▶ EXERCISE PROMPT: Each line below should be repeated exactly as it stands.

================

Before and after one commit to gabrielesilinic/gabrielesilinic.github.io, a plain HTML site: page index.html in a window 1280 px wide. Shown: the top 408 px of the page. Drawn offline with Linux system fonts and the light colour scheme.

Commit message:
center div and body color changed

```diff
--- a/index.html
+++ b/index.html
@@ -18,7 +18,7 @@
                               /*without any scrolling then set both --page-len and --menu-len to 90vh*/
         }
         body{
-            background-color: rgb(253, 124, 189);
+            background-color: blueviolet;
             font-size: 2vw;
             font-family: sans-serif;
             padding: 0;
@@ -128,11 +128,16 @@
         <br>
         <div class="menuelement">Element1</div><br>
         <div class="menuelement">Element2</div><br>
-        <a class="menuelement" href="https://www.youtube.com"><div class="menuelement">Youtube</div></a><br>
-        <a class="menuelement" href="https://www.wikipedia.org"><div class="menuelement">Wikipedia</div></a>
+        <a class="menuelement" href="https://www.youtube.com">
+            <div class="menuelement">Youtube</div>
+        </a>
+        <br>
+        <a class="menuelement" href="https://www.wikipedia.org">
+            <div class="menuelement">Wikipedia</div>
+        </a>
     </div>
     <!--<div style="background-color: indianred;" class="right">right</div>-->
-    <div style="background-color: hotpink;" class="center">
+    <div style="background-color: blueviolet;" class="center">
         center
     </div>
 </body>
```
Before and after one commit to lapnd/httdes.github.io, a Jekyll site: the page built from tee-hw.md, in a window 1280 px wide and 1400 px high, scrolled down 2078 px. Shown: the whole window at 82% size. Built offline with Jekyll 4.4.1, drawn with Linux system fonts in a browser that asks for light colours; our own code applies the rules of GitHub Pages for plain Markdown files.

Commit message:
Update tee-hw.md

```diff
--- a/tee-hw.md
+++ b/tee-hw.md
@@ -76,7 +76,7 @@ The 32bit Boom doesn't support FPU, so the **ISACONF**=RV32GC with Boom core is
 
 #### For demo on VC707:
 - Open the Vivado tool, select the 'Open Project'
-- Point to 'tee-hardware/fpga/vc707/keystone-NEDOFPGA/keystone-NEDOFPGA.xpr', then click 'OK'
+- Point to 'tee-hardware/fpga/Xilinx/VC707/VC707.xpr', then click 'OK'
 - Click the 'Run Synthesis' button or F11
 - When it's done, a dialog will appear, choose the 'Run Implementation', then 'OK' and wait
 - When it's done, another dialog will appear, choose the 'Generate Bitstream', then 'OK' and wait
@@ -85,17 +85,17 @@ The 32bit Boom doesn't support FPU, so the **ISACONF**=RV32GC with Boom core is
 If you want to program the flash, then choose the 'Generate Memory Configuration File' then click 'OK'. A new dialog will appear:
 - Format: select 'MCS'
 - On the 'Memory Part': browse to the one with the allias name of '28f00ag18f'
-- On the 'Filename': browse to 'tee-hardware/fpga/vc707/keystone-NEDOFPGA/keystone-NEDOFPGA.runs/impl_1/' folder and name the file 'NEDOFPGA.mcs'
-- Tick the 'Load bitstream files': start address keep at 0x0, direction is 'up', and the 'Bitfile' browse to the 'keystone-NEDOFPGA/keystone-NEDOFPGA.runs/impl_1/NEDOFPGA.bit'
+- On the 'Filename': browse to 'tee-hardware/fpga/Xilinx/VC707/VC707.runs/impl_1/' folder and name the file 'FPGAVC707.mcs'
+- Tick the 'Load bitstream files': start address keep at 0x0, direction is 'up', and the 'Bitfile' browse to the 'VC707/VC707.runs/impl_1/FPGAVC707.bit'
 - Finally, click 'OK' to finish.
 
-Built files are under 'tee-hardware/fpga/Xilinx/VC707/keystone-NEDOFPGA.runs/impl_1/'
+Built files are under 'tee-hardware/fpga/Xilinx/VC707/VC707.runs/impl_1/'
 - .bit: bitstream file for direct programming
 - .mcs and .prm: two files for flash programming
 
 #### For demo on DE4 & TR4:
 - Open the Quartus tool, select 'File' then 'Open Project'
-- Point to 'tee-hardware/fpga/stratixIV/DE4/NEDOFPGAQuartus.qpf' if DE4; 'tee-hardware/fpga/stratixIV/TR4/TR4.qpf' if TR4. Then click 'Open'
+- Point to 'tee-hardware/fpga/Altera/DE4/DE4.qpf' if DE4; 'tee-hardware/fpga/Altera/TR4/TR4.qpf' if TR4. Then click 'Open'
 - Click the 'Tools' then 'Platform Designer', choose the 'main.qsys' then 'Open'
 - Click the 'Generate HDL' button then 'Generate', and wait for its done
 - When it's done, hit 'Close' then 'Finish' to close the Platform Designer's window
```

================

▶ SOLUTION:
Before and after one commit to gabrielesilinic/gabrielesilinic.github.io, a plain HTML site: page index.html in a window 1280 px wide. Shown: the top 408 px of the page. Drawn offline with Linux system fonts and the light colour scheme.

Commit message:
center div and body color changed

```diff
--- a/index.html
+++ b/index.html
@@ -18,7 +18,7 @@
                               /*without any scrolling then set both --page-len and --menu-len to 90vh*/
         }
         body{
-            background-color: rgb(253, 124, 189);
+            background-color: blueviolet;
             font-size: 2vw;
             font-family: sans-serif;
             padding: 0;
@@ -128,11 +128,16 @@
         <br>
         <div class="menuelement">Element1</div><br>
         <div class="menuelement">Element2</div><br>
-        <a class="menuelement" href="https://www.youtube.com"><div class="menuelement">Youtube</div></a><br>
-        <a class="menuelement" href="https://www.wikipedia.org"><div class="menuelement">Wikipedia</div></a>
+        <a class="menuelement" href="https://www.youtube.com">
+            <div class="menuelement">Youtube</div>
+        </a>
+        <br>
+        <a class="menuelement" href="https://www.wikipedia.org">
+            <div class="menuelement">Wikipedia</div>
+        </a>
     </div>
     <!--<div style="background-color: indianred;" class="right">right</div>-->
-    <div style="background-color: hotpink;" class="center">
+    <div style="background-color: blueviolet;" class="center">
         center
     </div>
 </body>
```
Before and after one commit to lapnd/httdes.github.io, a Jekyll site: the page built from tee-hw.md, in a window 1280 px wide and 1400 px high, scrolled down 2078 px. Shown: the whole window at 82% size. Built offline with Jekyll 4.4.1, drawn with Linux system fonts in a browser that asks for light colours; our own code applies the rules of GitHub Pages for plain Markdown files.

Commit message:
Update tee-hw.md

```diff
--- a/tee-hw.md
+++ b/tee-hw.md
@@ -76,7 +76,7 @@ The 32bit Boom doesn't support FPU, so the **ISACONF**=RV32GC with Boom core is
 
 #### For demo on VC707:
 - Open the Vivado tool, select the 'Open Project'
-- Point to 'tee-hardware/fpga/vc707/keystone-NEDOFPGA/keystone-NEDOFPGA.xpr', then click 'OK'
+- Point to 'tee-hardware/fpga/Xilinx/VC707/VC707.xpr', then click 'OK'
 - Click the 'Run Synthesis' button or F11
 - When it's done, a dialog will appear, choose the 'Run Implementation', then 'OK' and wait
 - When it's done, another dialog will appear, choose the 'Generate Bitstream', then 'OK' and wait
@@ -85,17 +85,17 @@ The 32bit Boom doesn't support FPU, so the **ISACONF**=RV32GC with Boom core is
 If you want to program the flash, then choose the 'Generate Memory Configuration File' then click 'OK'. A new dialog will appear:
 - Format: select 'MCS'
 - On the 'Memory Part': browse to the one with the allias name of '28f00ag18f'
-- On the 'Filename': browse to 'tee-hardware/fpga/vc707/keystone-NEDOFPGA/keystone-NEDOFPGA.runs/impl_1/' folder and name the file 'NEDOFPGA.mcs'
-- Tick the 'Load bitstream files': start address keep at 0x0, direction is 'up', and the 'Bitfile' browse to the 'keystone-NEDOFPGA/keystone-NEDOFPGA.runs/impl_1/NEDOFPGA.bit'
+- On the 'Filename': browse to 'tee-hardware/fpga/Xilinx/VC707/VC707.runs/impl_1/' folder and name the file 'FPGAVC707.mcs'
+- Tick the 'Load bitstream files': start address keep at 0x0, direction is 'up', and the 'Bitfile' browse to the 'VC707/VC707.runs/impl_1/FPGAVC707.bit'
 - Finally, click 'OK' to finish.
 
-Built files are under 'tee-hardware/fpga/Xilinx/VC707/keystone-NEDOFPGA.runs/impl_1/'
+Built files are under 'tee-hardware/fpga/Xilinx/VC707/VC707.runs/impl_1/'
 - .bit: bitstream file for direct programming
 - .mcs and .prm: two files for flash programming
 
 #### For demo on DE4 & TR4:
 - Open the Quartus tool, select 'File' then 'Open Project'
-- Point to 'tee-hardware/fpga/stratixIV/DE4/NEDOFPGAQuartus.qpf' if DE4; 'tee-hardware/fpga/stratixIV/TR4/TR4.qpf' if TR4. Then click 'Open'
+- Point to 'tee-hardware/fpga/Altera/DE4/DE4.qpf' if DE4; 'tee-hardware/fpga/Altera/TR4/TR4.qpf' if TR4. Then click 'Open'
 - Click the 'Tools' then 'Platform Designer', choose the 'main.qsys' then 'Open'
 - Click the 'Generate HDL' button then 'Generate', and wait for its done
 - When it's done, hit 'Close' then 'Finish' to close the Platform Designer's window
```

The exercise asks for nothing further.